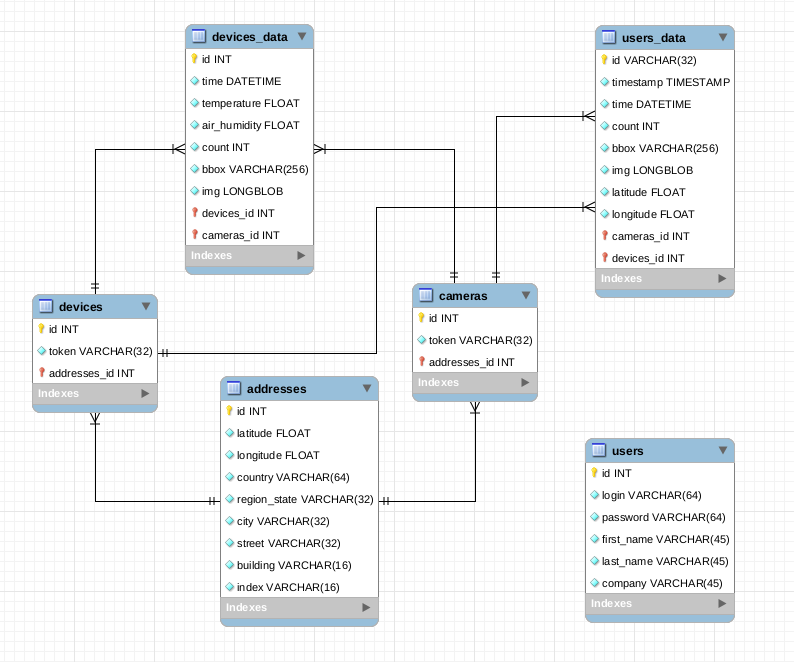
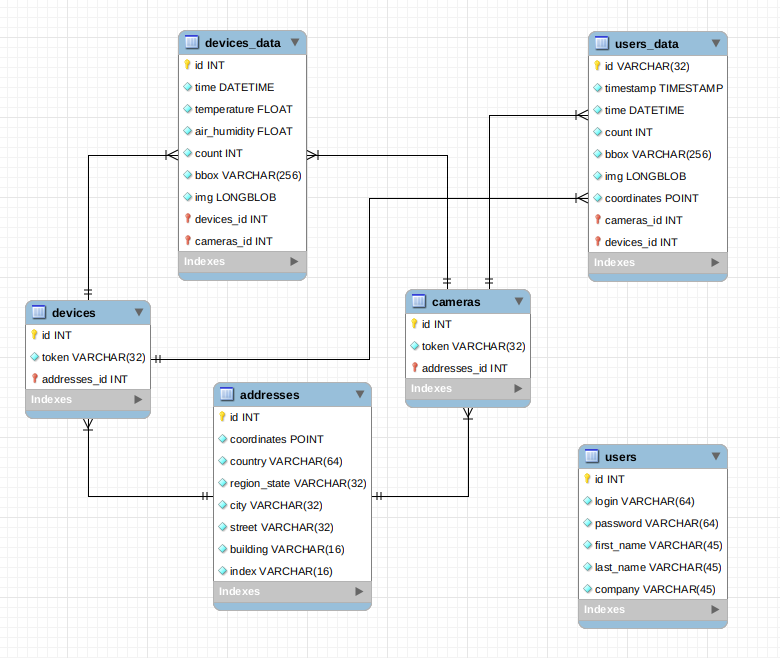
update er image

diff --git a/server/server/database/Queries.py b/server/server/database/Queries.py
@@ -1,4 +1,4 @@
 class Queries:
     SAVE_DATA = 'INSERT INTO test.test_table(id, temp, hum, count) VALUES (MD5(NOW(3)), %s, %s, %s);'
 
-    TEST = 'SELECT X(point), Y(point) FROM addresses WHERE id = 3;'
+    TEST = 'SELECT X(coordinates), Y(coordinates) FROM addresses WHERE id = 1;'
■ ■ ■
#### Exercise prompt
Everything from the line with "WHERE id = 3;'" to the last line of the data is what to return, word for word; leave out the rest.

#### Exercise response
-    TEST = 'SELECT X(point), Y(point) FROM addresses WHERE id = 3;'
+    TEST = 'SELECT X(coordinates), Y(coordinates) FROM addresses WHERE id = 1;'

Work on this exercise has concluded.